# RECORDS FOR THIS EXERCISE

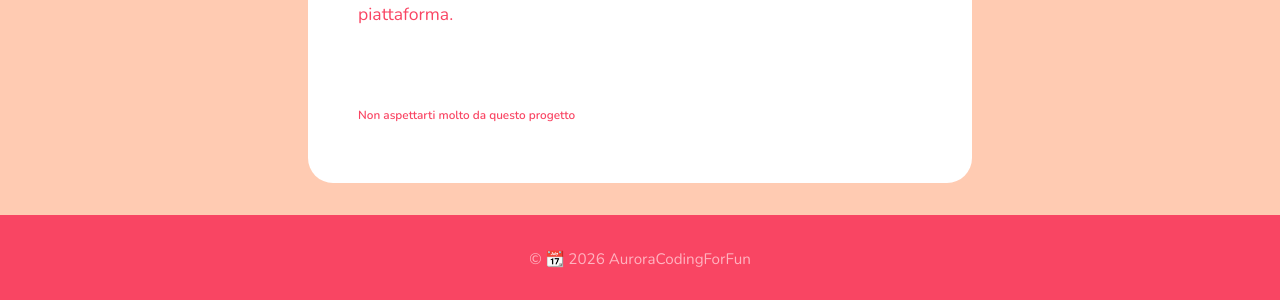
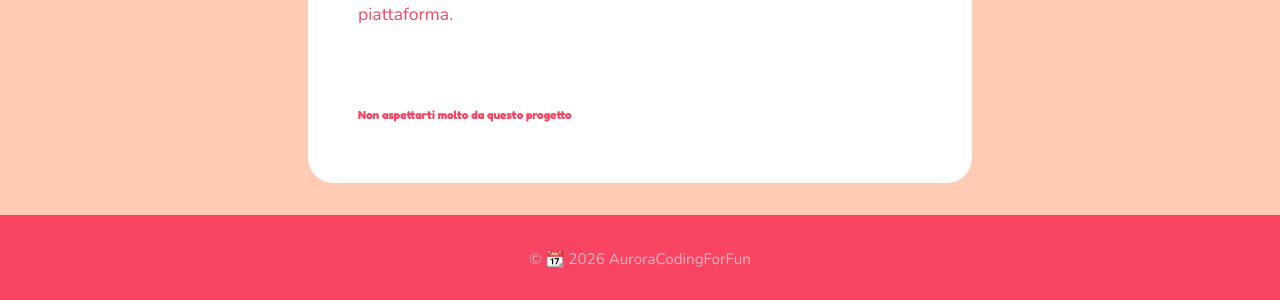
Before and after one commit to AuroraCodingForFun/BlogSite, a Jekyll site: the page built from _posts/2026-10-10-FirstPost.md, in a window 1280 px wide. Shown: the part 1120-1420 px from the top of the page. Built offline with Jekyll 4.4.1, drawn with Linux system fonts in a browser that asks for light colours.

Commit message:
Add dynamic font loading and styling options

```diff
--- a/_layouts/posts.html
+++ b/_layouts/posts.html
@@ -9,9 +9,25 @@
     <link href="https://fonts.googleapis.com/css2?family=Nunito:wght@400;600&family=Fredoka:wght@500;700&display=swap" rel="stylesheet">
     <link rel="stylesheet" href="{{ '/css/style.css' | relative_url }}">
     <link rel="icon" href="{{ page.favicon | default: '/images/favicons/favicon.png' | relative_url }}">
+    {% if page.fontTitoli %}
+      <link rel="stylesheet" href="https://fonts.googleapis.com/css2?family={{ page.fontTitoli | url_encode }}&display=swap">
+    {% endif %}
+    {% if page.fontTesto and page.fontTesto != page.fontTitoli %}
+      <link rel="stylesheet" href="https://fonts.googleapis.com/css2?family={{ page.fontTesto | url_encode }}&display=swap">
+    {% endif %}
 
 <style>
 :root { --paper: {{ page.paper | default: '#630000' }}; }
+body {
+  font-family: var(--font-testo, 'Nunito', sans-serif);
+}
+
+h1, h2, h3, h4, h5, h6,
+.brand,
+.laterale-toggle {
+  font-family: var(--font-titoli, 'Fredoka', sans-serif);
+}
+
 .card {
         background-color: white;
         color: #2b0a0a;
@@ -73,7 +89,14 @@ aside.laterale {
 }
 </style>
   </head>
-   <body style="{% if page.color1 %}--sky: {{ page.color1 }};{% endif %}{% if page.color2 %}--ink: {{ page.color2 }};{% endif %}{% if page.color3 %}--sun: {{ page.color3 }};{% endif %}{% if page.button %}--button: {{ page.button }};{% endif %}">    <header class="site-header">
+   <body style="{% if page.color1 %}--sky: {{ page.color1 }};{% endif %}
+                 {% if page.color2 %}--ink: {{ page.color2 }};{% endif %}
+                 {% if page.color3 %}--sun: {{ page.color3 }};{% endif %}
+                 {% if page.button %}--button: {{ page.button }};{% endif %}
+                 {% if page.fontTitoli %}--font-titoli: '{{ page.fontTitoli }}', sans-serif;{% endif %}
+                 {% if page.fontTesto %}--font-testo: '{{ page.fontTesto }}', sans-serif;{% endif %}"
+     >
+    <header class="site-header">
   <nav>
         <a class="brand" href="https://github.com/AuroraCodingForFun"> </> Aurora Coding for Fun</a>
         <a href="{{ '/' | relative_url }}"> 🏠︎  Home</a>
```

# WORK ORDER
Output the listing exactly, without images.

# RESPONSE TO THE EXERCISE
Before and after one commit to AuroraCodingForFun/BlogSite, a Jekyll site: the page built from _posts/2026-10-10-FirstPost.md, in a window 1280 px wide. Shown: the part 1120-1420 px from the top of the page. Built offline with Jekyll 4.4.1, drawn with Linux system fonts in a browser that asks for light colours.

Commit message:
Add dynamic font loading and styling options

```diff
--- a/_layouts/posts.html
+++ b/_layouts/posts.html
@@ -9,9 +9,25 @@
     <link href="https://fonts.googleapis.com/css2?family=Nunito:wght@400;600&family=Fredoka:wght@500;700&display=swap" rel="stylesheet">
     <link rel="stylesheet" href="{{ '/css/style.css' | relative_url }}">
     <link rel="icon" href="{{ page.favicon | default: '/images/favicons/favicon.png' | relative_url }}">
+    {% if page.fontTitoli %}
+      <link rel="stylesheet" href="https://fonts.googleapis.com/css2?family={{ page.fontTitoli | url_encode }}&display=swap">
+    {% endif %}
+    {% if page.fontTesto and page.fontTesto != page.fontTitoli %}
+      <link rel="stylesheet" href="https://fonts.googleapis.com/css2?family={{ page.fontTesto | url_encode }}&display=swap">
+    {% endif %}
 
 <style>
 :root { --paper: {{ page.paper | default: '#630000' }}; }
+body {
+  font-family: var(--font-testo, 'Nunito', sans-serif);
+}
+
+h1, h2, h3, h4, h5, h6,
+.brand,
+.laterale-toggle {
+  font-family: var(--font-titoli, 'Fredoka', sans-serif);
+}
+
 .card {
         background-color: white;
         color: #2b0a0a;
@@ -73,7 +89,14 @@ aside.laterale {
 }
 </style>
   </head>
-   <body style="{% if page.color1 %}--sky: {{ page.color1 }};{% endif %}{% if page.color2 %}--ink: {{ page.color2 }};{% endif %}{% if page.color3 %}--sun: {{ page.color3 }};{% endif %}{% if page.button %}--button: {{ page.button }};{% endif %}">    <header class="site-header">
+   <body style="{% if page.color1 %}--sky: {{ page.color1 }};{% endif %}
+                 {% if page.color2 %}--ink: {{ page.color2 }};{% endif %}
+                 {% if page.color3 %}--sun: {{ page.color3 }};{% endif %}
+                 {% if page.button %}--button: {{ page.button }};{% endif %}
+                 {% if page.fontTitoli %}--font-titoli: '{{ page.fontTitoli }}', sans-serif;{% endif %}
+                 {% if page.fontTesto %}--font-testo: '{{ page.fontTesto }}', sans-serif;{% endif %}"
+     >
+    <header class="site-header">
   <nav>
         <a class="brand" href="https://github.com/AuroraCodingForFun"> </> Aurora Coding for Fun</a>
         <a href="{{ '/' | relative_url }}"> 🏠︎  Home</a>
```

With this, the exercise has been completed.